Putting all emotion aside, the authors who need big publishing the most are the up and coming authors.
The very successful indie authors lose money by signing with a publisher. It's that simple. The indie authors take the publisher's percentage and the author's percentage of every book that they sell, giving them far stronger profits over the long term.
However, it's the lower tiered Amazon sellers, like me, who see major publishing as an advertising possibility, as a way of getting my name further out there.
Because of the very freeform way that indie authors have discovered the sweet spots in the ebook market, they've established a system that, by design, the big producers can't match. They are all about the long tail, fast releases, first in series free, and following the trend today with a book on Wednesday. They can hop on each new sub-sub-genre, taking the bulk of money from those genres, and camping them out even before big publishing becomes aware of those genres, let alone lines up books for publication next year, when such a hot genre may have cooled to a tepid afterglow.
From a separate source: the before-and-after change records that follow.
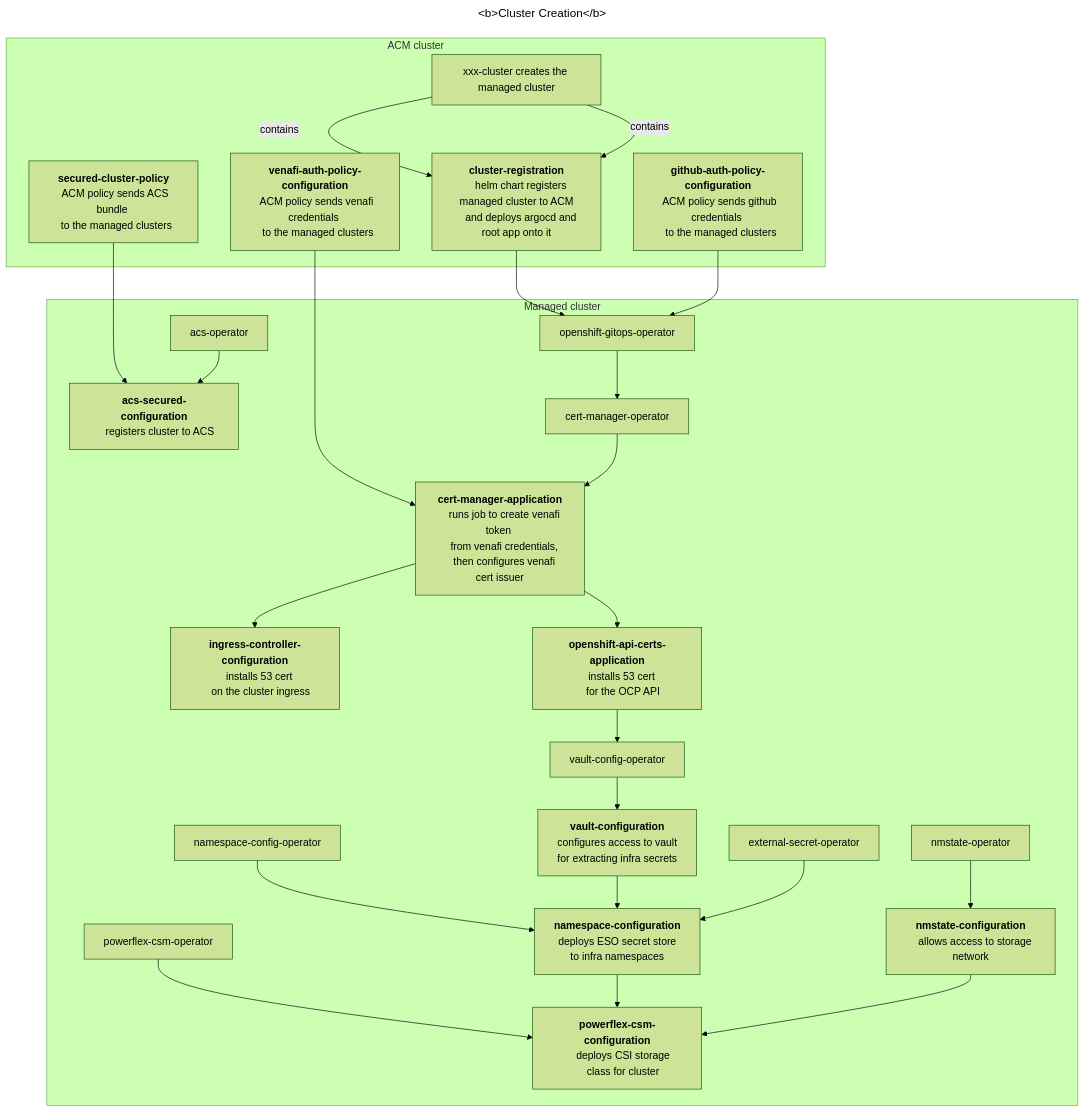
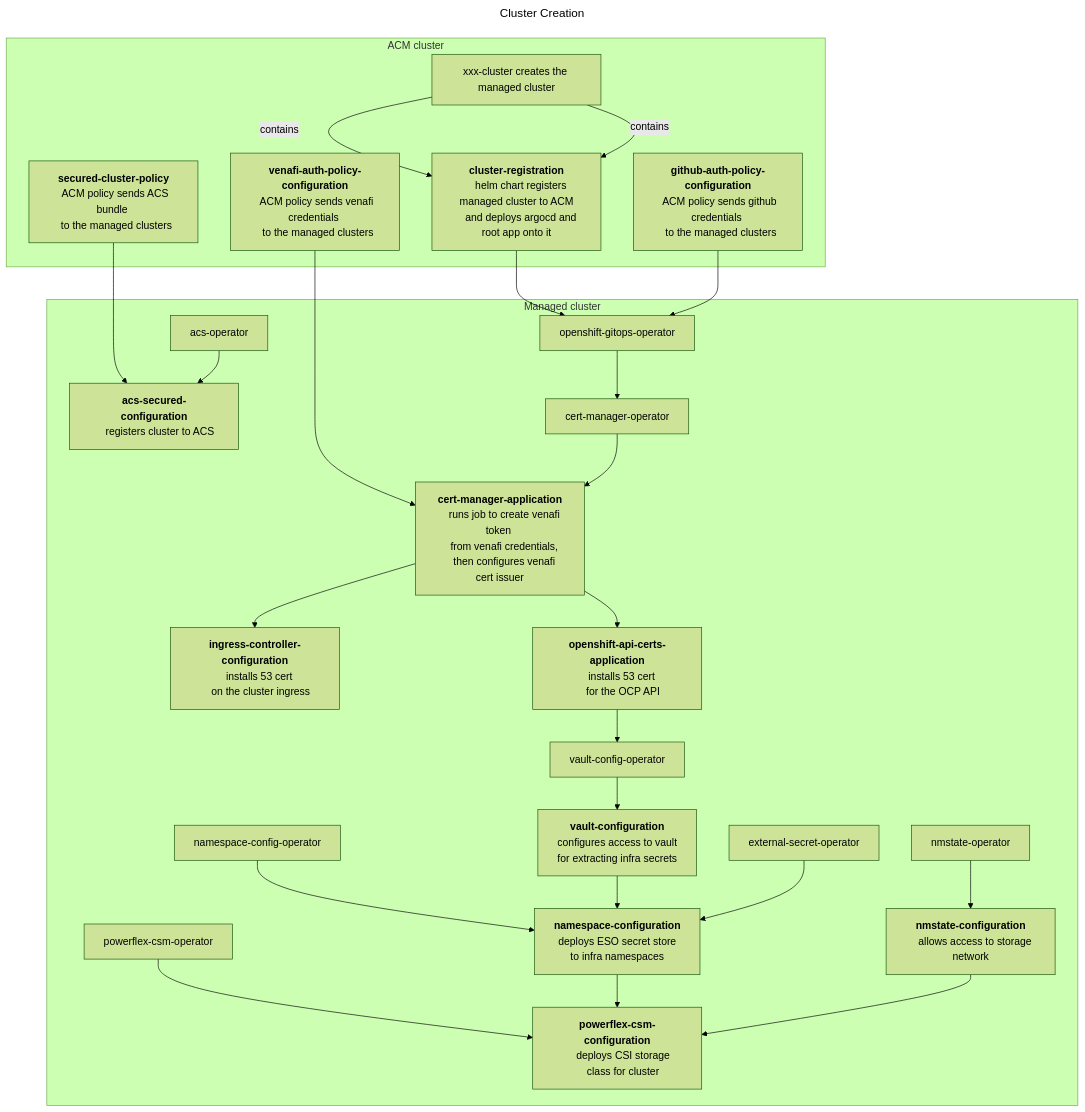
Before and after one commit to mmwillingham/acm: the diagram in test-mermaid/test-mermaid.build.md, drawn with Mermaid (forest theme).

````diff
--- a/test-mermaid/test-mermaid.build.md
+++ b/test-mermaid/test-mermaid.build.md
@@ -2,58 +2,58 @@
 ```mermaid
 ---
-title: "<b>Cluster Creation</b>"
+title: Cluster Creation
 ---
 flowchart TD
 venafi-auth-policy-configuration --> cert-manager-application
 cluster-registration --> openshift-gitops-operator
 github-auth-policy-configuration --> openshift-gitops-operator
 secured-cluster-policy --> acs-secured-configuration
 subgraph ACM cluster
 xxx-cluster["xxx-cluster creates the managed cluster"] -- contains --> cluster-registration["<b>cluster-registration</b>
   helm chart registers managed cluster to ACM
   and deploys argocd and root app onto it"]
 venafi-auth-policy-configuration["<b>venafi-auth-policy-configuration</b>
   ACM policy sends venafi credentials 
   to the managed clusters"]
 github-auth-policy-configuration["<b>github-auth-policy-configuration</b>
   ACM policy sends github credentials 
   to the managed clusters"]
 secured-cluster-policy["<b>secured-cluster-policy</b>
   ACM policy sends ACS bundle 
   to the managed clusters"]
 end
 subgraph Managed cluster
 xxx-cluster["xxx-cluster creates the managed cluster"] -- contains --> cluster-registration["<b>cluster-registration</b>
     helm chart registers managed cluster to ACM
     and deploys argocd and root app onto it"]
 openshift-gitops-operator --> cert-manager-operator
 cert-manager-operator --> cert-manager-application["<b>cert-manager-application</b>
     runs job to create venafi token 
     from venafi credentials, 
     then configures venafi cert issuer"]
 cert-manager-application --> ingress-controller-configuration["<b>ingress-controller-configuration</b>
     installs 53 cert 
     on the cluster ingress"]
 cert-manager-application --> openshift-api-certs-application["<b>openshift-api-certs-application</b>
     installs 53 cert 
     for the OCP API"]    
 openshift-api-certs-application --> vault-config-operator
 vault-config-operator --> vault-configuration["<b>vault-configuration</b>
     configures access to vault 
     for extracting infra secrets"]
 nmstate-operator --> nmstate-configuration["<b>nmstate-configuration</b>
     allows access to storage network"]
 namespace-config-operator --> namespace-configuration["<b>namespace-configuration</b>
     deploys ESO secret store 
     to infra namespaces"]
 vault-configuration --> namespace-configuration
 external-secret-operator --> namespace-configuration
 powerflex-csm-operator --> powerflex-csm-configuration["<b>powerflex-csm-configuration</b>
     deploys CSI storage
     class for cluster"]
 namespace-configuration --> powerflex-csm-configuration
 nmstate-configuration --> powerflex-csm-configuration
 acs-operator --> acs-secured-configuration["<b>acs-secured-configuration</b>
     registers cluster to ACS"]    
 end
 ```
````
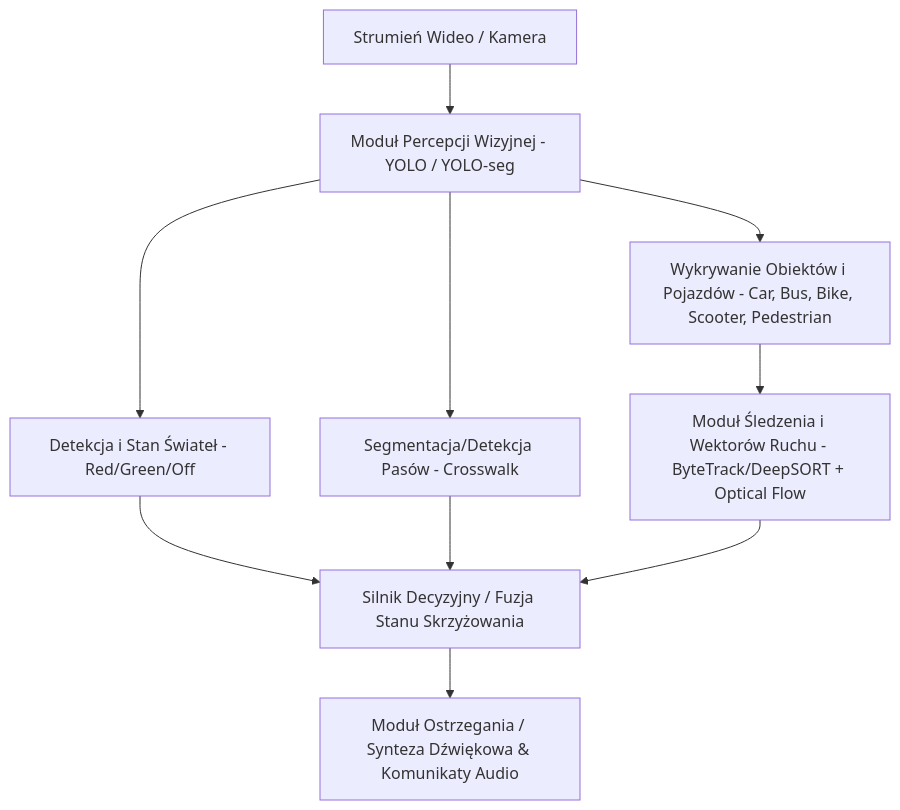
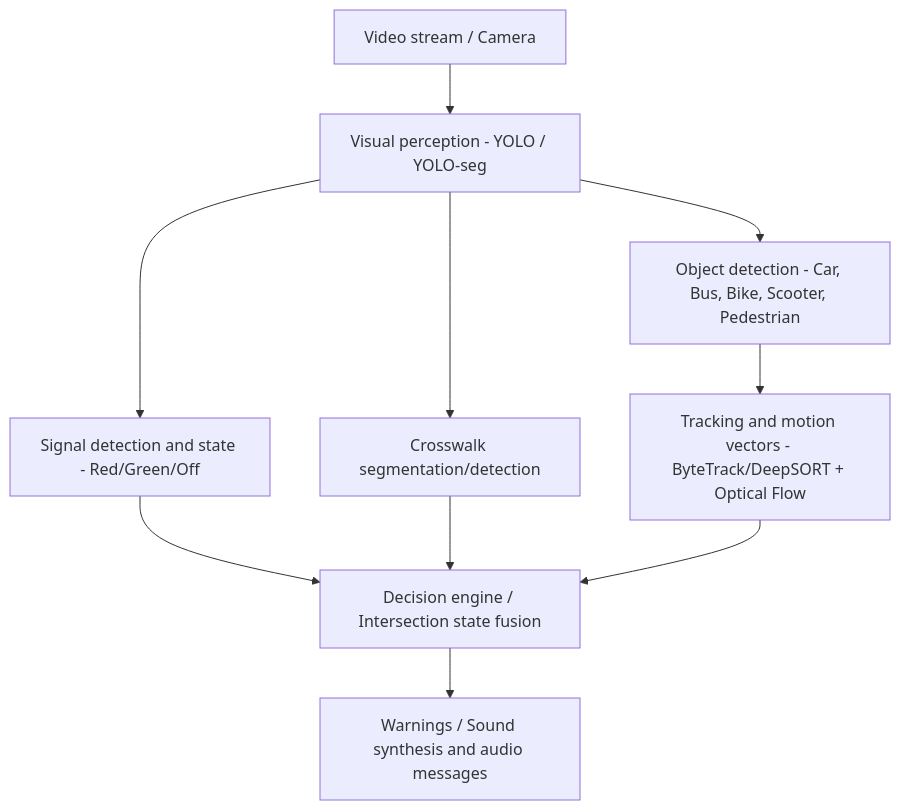
The first of 2 diagrams in docs/SPECIFICATION.md (czarniecka/pedestrian-signals), drawn with Mermaid before and after one commit. The commit also changed other lines of this file and 48 other files, not shown here.

````diff
--- a/docs/SPECIFICATION.md
+++ b/docs/SPECIFICATION.md
@@ -20,12 +24,12 @@
 ```mermaid
 graph TD
-    A[Strumień Wideo / Kamera] --> B[Moduł Percepcji Wizyjnej - YOLO / YOLO-seg]
-    B --> C[Detekcja i Stan Świateł - Red/Green/Off]
-    B --> D[Segmentacja/Detekcja Pasów - Crosswalk]
-    B --> E[Wykrywanie Obiektów i Pojazdów - Car, Bus, Bike, Scooter, Pedestrian]
-    E --> F[Moduł Śledzenia i Wektorów Ruchu - ByteTrack/DeepSORT + Optical Flow]
-    C --> G[Silnik Decyzyjny / Fuzja Stanu Skrzyżowania]
+    A[Video stream / Camera] --> B[Visual perception - YOLO / YOLO-seg]
+    B --> C[Signal detection and state - Red/Green/Off]
+    B --> D[Crosswalk segmentation/detection]
+    B --> E[Object detection - Car, Bus, Bike, Scooter, Pedestrian]
+    E --> F[Tracking and motion vectors - ByteTrack/DeepSORT + Optical Flow]
+    C --> G[Decision engine / Intersection state fusion]
     D --> G
     F --> G
-    G --> H[Moduł Ostrzegania / Synteza Dźwiękowa & Komunikaty Audio]
+    G --> H[Warnings / Sound synthesis and audio messages]
 ```
````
What indie isn't is a minor league. No, indie is it's own farm system to major league now. That won't change until the big publishers can hand book deals to indies that actually reward them with more money than they are making now.